## Assignment
Take every line from the records below that includes the word "QPushButton".

[[ The data, beginning ]]

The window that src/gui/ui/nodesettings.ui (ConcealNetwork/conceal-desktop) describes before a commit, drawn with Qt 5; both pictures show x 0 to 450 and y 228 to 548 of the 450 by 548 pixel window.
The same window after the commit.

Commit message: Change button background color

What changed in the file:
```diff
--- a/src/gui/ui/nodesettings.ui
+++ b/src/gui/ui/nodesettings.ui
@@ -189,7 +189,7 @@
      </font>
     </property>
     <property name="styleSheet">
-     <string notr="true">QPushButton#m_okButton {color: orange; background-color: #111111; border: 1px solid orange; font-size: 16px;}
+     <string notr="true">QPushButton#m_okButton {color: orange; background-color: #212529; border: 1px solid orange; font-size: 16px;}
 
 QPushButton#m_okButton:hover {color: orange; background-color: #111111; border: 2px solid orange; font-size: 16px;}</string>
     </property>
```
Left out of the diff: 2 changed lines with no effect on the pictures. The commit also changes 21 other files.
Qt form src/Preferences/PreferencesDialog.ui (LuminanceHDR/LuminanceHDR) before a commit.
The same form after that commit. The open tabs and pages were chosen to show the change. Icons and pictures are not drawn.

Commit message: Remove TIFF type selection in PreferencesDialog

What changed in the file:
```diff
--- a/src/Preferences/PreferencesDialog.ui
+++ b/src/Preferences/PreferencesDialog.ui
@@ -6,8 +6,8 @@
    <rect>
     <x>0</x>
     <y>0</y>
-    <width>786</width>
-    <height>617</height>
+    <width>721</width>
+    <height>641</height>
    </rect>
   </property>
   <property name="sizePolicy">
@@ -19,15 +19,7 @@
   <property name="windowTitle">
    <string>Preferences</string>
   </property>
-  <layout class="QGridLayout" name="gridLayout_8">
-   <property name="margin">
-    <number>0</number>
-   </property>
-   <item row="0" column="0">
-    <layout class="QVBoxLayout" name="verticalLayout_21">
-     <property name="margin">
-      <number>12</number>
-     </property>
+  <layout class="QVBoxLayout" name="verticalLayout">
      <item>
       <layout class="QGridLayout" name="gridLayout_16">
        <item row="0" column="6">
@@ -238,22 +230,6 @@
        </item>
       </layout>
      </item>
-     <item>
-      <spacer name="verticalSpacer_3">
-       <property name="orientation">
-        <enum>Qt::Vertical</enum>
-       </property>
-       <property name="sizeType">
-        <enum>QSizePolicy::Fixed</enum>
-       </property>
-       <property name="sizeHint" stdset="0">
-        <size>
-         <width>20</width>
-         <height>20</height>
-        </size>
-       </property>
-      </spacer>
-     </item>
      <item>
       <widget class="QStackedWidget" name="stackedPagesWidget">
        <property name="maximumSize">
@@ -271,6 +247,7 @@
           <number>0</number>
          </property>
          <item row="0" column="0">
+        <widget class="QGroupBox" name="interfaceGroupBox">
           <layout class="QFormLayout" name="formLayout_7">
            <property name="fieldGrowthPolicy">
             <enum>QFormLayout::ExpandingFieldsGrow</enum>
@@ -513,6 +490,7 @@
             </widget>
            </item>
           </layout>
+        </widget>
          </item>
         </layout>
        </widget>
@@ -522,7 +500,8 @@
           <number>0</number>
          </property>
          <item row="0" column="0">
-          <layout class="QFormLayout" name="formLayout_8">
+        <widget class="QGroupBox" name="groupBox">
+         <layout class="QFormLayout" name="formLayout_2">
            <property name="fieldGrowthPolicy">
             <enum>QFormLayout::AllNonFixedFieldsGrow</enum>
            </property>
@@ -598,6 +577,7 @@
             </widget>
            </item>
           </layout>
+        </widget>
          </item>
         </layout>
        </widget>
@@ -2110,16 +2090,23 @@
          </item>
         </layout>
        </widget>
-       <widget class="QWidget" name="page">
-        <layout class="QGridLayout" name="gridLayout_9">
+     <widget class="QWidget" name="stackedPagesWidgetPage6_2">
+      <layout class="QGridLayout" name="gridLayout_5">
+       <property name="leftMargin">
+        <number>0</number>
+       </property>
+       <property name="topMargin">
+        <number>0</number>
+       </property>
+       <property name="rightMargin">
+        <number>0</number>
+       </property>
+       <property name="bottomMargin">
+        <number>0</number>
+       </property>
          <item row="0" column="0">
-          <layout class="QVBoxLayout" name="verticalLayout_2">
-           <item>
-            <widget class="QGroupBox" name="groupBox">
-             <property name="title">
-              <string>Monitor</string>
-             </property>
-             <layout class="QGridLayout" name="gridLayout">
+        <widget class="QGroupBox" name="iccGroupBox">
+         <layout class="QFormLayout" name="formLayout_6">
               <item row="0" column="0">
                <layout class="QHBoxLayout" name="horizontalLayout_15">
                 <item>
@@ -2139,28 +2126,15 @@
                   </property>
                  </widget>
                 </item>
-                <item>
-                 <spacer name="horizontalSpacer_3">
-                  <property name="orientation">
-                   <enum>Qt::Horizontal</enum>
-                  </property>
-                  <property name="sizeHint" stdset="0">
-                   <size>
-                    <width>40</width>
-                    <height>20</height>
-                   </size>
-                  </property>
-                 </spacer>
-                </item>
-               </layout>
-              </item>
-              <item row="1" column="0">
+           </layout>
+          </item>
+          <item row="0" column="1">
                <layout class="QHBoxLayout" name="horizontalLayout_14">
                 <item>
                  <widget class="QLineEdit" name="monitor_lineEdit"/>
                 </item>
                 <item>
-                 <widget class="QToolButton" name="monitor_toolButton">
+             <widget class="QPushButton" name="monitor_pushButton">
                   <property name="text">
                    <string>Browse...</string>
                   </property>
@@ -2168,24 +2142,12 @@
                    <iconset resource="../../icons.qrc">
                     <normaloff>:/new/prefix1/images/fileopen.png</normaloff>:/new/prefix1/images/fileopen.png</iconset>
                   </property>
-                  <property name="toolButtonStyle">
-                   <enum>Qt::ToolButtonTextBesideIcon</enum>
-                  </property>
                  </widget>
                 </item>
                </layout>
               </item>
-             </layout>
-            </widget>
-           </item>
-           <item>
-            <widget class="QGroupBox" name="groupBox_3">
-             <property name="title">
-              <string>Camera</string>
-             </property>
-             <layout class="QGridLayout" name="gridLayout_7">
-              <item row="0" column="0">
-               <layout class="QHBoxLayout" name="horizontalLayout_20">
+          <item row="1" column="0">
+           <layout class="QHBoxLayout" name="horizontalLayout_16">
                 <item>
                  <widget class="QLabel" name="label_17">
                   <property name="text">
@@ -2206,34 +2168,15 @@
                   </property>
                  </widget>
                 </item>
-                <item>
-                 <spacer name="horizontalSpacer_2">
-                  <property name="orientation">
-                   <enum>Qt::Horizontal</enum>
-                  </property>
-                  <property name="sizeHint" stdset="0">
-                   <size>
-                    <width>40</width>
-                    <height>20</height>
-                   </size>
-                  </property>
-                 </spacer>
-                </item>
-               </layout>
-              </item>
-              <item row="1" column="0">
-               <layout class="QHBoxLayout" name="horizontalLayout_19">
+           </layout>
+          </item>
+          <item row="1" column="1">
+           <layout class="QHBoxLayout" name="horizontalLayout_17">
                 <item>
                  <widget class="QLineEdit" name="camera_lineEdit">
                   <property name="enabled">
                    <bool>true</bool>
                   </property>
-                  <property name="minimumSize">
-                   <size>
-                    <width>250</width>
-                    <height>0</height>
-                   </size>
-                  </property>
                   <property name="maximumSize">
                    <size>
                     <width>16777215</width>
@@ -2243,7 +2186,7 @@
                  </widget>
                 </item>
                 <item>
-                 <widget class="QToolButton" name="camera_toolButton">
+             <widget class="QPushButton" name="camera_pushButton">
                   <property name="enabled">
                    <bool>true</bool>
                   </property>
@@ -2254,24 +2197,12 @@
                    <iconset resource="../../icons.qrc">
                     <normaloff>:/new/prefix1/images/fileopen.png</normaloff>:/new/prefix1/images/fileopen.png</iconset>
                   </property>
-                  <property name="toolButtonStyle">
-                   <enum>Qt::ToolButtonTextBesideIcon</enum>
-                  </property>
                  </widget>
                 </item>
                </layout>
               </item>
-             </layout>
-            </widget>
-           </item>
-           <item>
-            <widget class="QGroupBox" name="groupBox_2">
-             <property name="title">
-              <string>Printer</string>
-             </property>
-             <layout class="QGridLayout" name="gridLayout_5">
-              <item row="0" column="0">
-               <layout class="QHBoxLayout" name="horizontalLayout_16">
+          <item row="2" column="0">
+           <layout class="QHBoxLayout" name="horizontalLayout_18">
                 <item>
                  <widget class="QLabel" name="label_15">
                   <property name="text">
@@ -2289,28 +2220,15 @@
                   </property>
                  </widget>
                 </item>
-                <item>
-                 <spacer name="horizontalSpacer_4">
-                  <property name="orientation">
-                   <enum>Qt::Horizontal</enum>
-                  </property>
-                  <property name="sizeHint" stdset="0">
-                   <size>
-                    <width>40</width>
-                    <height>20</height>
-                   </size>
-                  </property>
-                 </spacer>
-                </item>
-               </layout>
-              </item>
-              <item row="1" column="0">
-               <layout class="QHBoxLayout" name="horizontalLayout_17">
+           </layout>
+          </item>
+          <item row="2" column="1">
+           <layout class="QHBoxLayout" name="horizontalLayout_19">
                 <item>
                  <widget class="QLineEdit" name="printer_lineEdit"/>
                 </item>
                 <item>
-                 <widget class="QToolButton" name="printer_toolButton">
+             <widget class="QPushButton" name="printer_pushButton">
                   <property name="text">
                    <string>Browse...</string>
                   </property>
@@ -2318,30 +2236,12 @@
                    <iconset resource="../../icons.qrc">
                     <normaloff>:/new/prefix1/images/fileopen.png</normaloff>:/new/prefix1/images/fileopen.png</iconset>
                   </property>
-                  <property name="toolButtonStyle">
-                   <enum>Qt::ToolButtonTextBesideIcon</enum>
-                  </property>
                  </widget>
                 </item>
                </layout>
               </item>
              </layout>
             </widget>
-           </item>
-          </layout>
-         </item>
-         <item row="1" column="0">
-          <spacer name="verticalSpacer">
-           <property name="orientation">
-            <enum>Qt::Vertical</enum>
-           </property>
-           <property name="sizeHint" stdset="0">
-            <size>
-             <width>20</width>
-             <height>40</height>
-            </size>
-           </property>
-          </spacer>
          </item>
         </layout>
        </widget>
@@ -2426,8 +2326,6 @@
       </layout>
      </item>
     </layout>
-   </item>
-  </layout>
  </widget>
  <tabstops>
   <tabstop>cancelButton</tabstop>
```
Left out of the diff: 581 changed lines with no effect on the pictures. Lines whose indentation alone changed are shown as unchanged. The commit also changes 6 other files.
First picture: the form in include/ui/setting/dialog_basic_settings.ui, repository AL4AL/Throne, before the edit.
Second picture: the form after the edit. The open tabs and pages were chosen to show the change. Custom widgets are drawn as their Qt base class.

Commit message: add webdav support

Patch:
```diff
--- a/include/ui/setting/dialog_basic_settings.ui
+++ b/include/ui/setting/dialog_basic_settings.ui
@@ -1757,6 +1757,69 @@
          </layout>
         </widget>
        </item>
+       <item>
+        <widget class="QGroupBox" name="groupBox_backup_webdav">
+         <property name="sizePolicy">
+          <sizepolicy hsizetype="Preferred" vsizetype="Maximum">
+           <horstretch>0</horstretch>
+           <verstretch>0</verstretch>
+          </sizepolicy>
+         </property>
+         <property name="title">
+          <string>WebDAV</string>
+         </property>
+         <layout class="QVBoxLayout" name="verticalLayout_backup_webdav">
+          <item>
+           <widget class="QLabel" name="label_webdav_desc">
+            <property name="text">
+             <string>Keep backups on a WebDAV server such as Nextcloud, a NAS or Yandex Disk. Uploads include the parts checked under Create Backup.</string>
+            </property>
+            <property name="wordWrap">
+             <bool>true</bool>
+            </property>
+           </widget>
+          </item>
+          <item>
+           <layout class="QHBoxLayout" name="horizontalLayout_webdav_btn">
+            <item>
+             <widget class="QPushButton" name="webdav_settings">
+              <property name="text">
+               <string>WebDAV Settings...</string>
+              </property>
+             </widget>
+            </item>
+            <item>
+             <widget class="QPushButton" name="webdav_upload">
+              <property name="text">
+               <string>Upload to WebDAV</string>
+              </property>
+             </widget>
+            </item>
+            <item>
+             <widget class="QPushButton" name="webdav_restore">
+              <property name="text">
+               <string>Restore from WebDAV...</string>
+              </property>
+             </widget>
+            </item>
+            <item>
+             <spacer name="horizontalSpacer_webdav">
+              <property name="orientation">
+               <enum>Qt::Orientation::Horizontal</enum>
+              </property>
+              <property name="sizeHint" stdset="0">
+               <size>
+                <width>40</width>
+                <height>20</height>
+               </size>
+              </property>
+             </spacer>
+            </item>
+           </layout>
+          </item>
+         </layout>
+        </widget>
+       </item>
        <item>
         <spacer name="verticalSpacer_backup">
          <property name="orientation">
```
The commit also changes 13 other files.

[[ The data, end ]]

## Response for this exercise
-     <string notr="true">QPushButton#m_okButton {color: orange; background-color: #111111; border: 1px solid orange; font-size: 16px;}
+     <string notr="true">QPushButton#m_okButton {color: orange; background-color: #212529; border: 1px solid orange; font-size: 16px;}
 QPushButton#m_okButton:hover {color: orange; background-color: #111111; border: 2px solid orange; font-size: 16px;}</string>
+             <widget class="QPushButton" name="monitor_pushButton">
+             <widget class="QPushButton" name="camera_pushButton">
+             <widget class="QPushButton" name="printer_pushButton">
+             <widget class="QPushButton" name="webdav_settings">
+             <widget class="QPushButton" name="webdav_upload">
+             <widget class="QPushButton" name="webdav_restore">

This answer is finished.